Segment Open

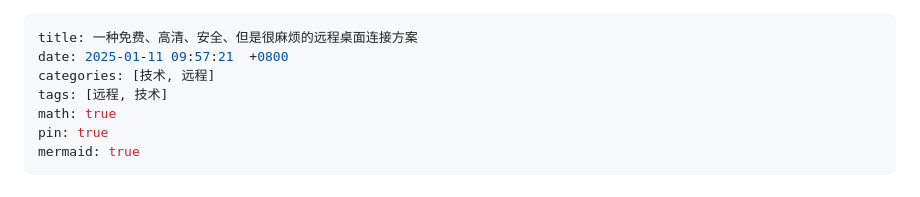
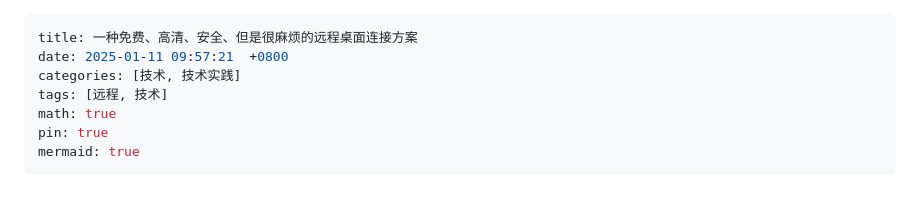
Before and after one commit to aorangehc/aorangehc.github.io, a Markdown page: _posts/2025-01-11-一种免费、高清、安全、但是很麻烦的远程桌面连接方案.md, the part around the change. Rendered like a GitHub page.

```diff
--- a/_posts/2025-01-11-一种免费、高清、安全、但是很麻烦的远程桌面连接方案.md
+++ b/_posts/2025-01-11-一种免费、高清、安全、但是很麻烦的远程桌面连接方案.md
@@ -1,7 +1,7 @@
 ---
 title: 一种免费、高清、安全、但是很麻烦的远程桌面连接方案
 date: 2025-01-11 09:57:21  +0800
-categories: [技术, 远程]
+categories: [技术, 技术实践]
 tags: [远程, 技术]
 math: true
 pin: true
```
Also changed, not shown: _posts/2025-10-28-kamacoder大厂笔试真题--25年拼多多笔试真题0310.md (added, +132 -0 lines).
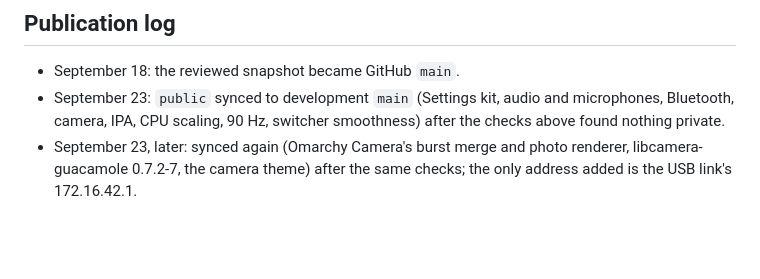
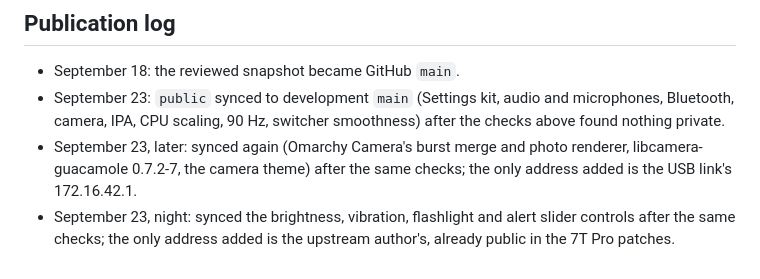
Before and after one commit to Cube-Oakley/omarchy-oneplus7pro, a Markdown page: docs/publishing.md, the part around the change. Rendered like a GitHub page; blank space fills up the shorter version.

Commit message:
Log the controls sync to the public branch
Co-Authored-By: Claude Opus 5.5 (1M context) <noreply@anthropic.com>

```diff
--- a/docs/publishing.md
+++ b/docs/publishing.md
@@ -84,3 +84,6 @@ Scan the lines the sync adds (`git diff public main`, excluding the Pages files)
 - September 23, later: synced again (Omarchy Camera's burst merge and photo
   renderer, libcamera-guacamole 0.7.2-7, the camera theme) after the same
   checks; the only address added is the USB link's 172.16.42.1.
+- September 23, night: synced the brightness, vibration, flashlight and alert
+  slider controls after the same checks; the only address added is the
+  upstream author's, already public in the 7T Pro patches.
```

Segment Closed
Segment Open

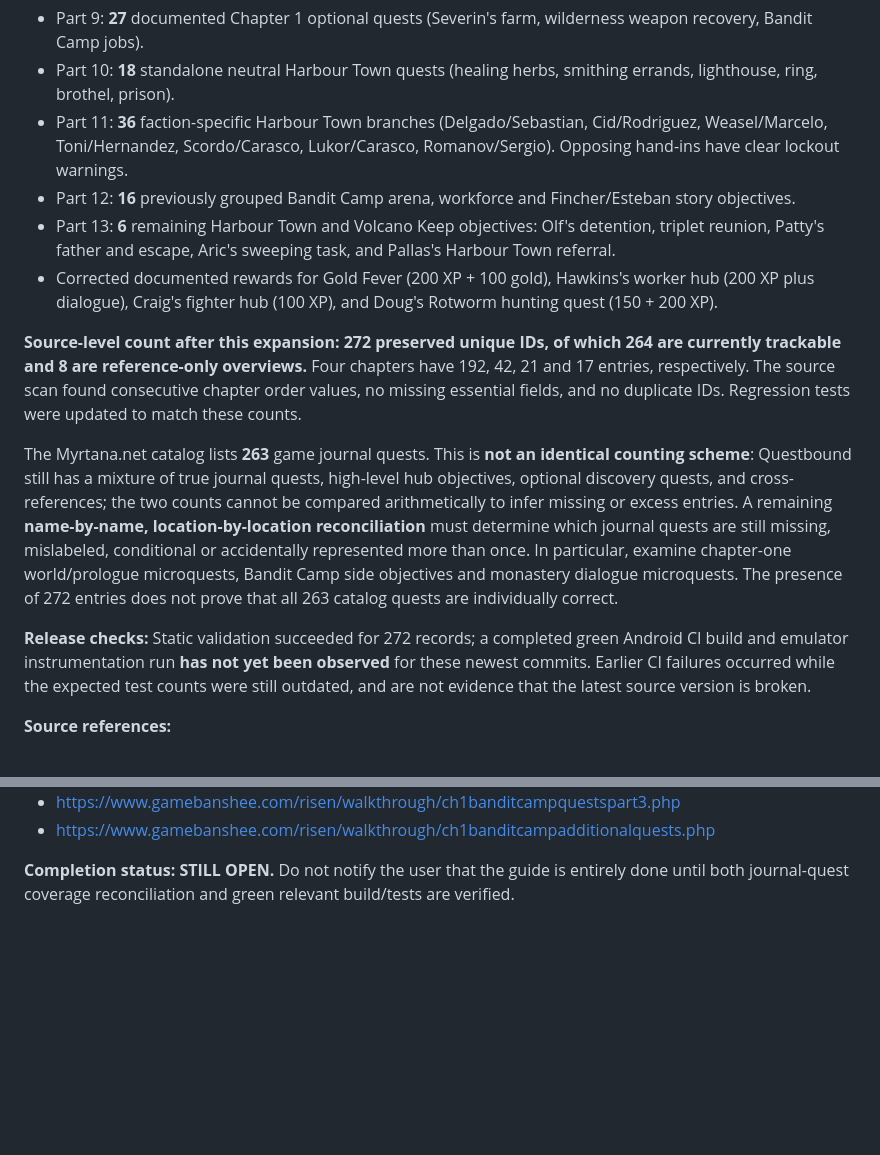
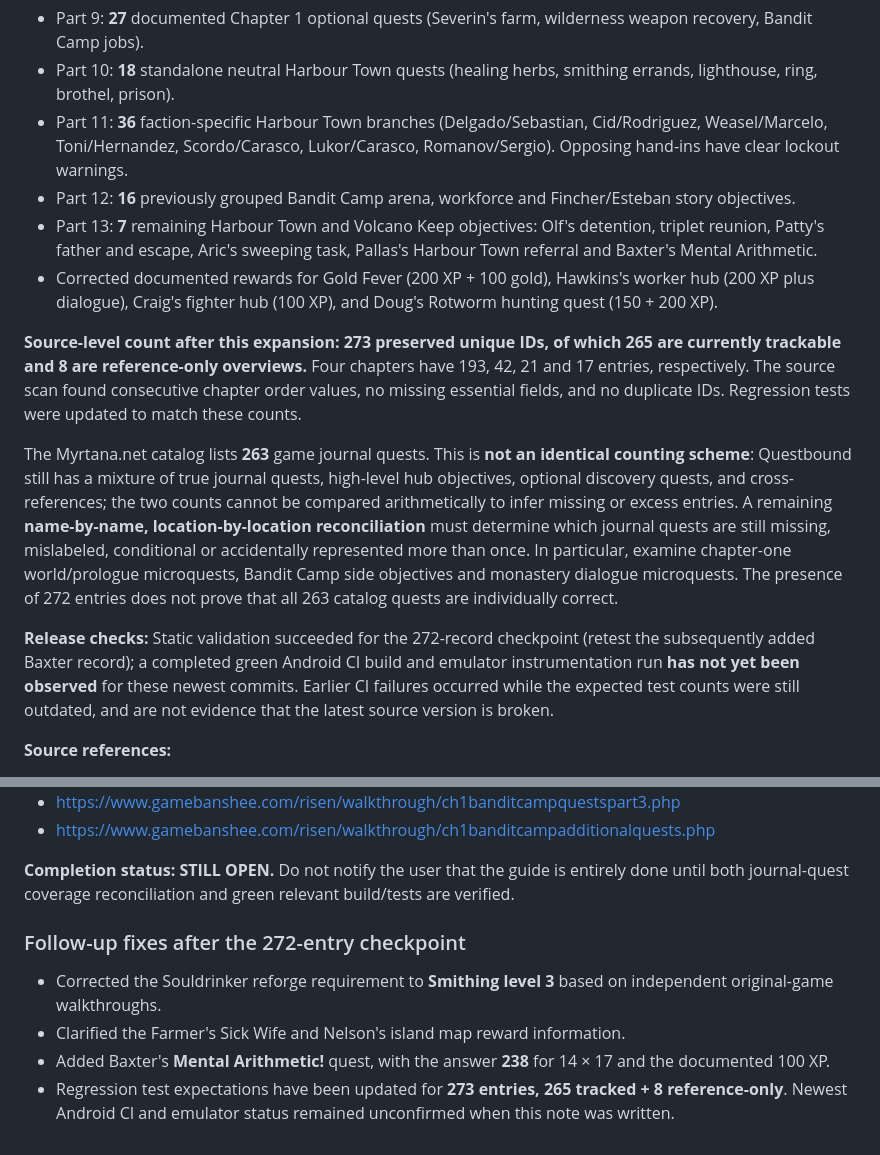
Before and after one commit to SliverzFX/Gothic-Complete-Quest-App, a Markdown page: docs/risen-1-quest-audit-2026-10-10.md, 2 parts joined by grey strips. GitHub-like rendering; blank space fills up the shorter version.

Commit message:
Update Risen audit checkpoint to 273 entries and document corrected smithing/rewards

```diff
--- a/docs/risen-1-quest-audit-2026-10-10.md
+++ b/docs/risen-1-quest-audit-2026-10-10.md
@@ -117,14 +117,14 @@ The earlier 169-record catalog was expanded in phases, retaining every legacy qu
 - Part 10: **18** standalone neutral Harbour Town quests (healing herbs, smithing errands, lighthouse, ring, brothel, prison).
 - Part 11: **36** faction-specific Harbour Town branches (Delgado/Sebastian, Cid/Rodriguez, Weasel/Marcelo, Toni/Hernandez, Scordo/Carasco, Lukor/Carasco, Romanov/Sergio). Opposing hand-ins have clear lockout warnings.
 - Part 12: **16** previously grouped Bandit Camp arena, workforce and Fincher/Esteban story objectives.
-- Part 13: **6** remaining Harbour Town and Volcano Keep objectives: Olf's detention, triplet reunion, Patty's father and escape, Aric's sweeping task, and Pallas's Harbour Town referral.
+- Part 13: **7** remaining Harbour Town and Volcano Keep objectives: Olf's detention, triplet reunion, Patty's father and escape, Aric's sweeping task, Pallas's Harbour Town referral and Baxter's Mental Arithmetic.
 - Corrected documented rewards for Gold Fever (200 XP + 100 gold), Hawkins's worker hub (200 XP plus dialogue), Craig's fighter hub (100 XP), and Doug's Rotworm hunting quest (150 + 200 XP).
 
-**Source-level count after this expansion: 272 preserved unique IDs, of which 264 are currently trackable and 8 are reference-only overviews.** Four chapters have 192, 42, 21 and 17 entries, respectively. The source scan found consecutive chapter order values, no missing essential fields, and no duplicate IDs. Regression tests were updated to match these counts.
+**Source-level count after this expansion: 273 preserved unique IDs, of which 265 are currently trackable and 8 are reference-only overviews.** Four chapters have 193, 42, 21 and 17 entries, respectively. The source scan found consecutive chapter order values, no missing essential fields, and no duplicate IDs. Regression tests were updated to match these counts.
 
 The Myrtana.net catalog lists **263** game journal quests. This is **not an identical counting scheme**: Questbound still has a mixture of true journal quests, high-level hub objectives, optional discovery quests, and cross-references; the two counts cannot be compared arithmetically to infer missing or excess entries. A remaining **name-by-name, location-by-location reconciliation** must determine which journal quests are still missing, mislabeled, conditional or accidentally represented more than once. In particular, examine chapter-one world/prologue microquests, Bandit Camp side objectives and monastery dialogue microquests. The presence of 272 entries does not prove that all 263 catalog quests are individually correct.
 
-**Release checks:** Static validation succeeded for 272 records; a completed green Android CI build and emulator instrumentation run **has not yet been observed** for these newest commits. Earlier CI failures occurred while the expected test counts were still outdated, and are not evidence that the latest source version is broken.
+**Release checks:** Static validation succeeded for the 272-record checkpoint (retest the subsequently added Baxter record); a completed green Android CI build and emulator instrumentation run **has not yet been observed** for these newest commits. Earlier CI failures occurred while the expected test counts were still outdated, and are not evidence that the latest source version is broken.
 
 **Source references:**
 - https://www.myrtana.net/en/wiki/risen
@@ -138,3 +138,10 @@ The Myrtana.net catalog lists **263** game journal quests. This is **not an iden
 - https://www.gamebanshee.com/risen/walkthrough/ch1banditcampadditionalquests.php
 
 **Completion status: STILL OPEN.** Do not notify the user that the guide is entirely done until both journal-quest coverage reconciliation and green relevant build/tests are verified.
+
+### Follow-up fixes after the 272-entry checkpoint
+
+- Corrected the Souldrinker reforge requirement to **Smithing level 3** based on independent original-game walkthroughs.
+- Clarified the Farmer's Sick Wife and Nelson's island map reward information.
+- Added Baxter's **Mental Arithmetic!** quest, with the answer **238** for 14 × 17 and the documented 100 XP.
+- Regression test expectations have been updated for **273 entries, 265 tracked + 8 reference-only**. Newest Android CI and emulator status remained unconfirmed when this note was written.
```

Segment Closed

*What you need to do*
Search the records above for "been" and copy every line that has it.

*Reply*
-**Release checks:** Static validation succeeded for 272 records; a completed green Android CI build and emulator instrumentation run **has not yet been observed** for these newest commits. Earlier CI failures occurred while the expected test counts were still outdated, and are not evidence that the latest source version is broken.
+**Release checks:** Static validation succeeded for the 272-record checkpoint (retest the subsequently added Baxter record); a completed green Android CI build and emulator instrumentation run **has not yet been observed** for these newest commits. Earlier CI failures occurred while the expected test counts were still outdated, and are not evidence that the latest source version is broken.
+- Regression test expectations have been updated for **273 entries, 265 tracked + 8 reference-only**. Newest Android CI and emulator status remained unconfirmed when this note was written.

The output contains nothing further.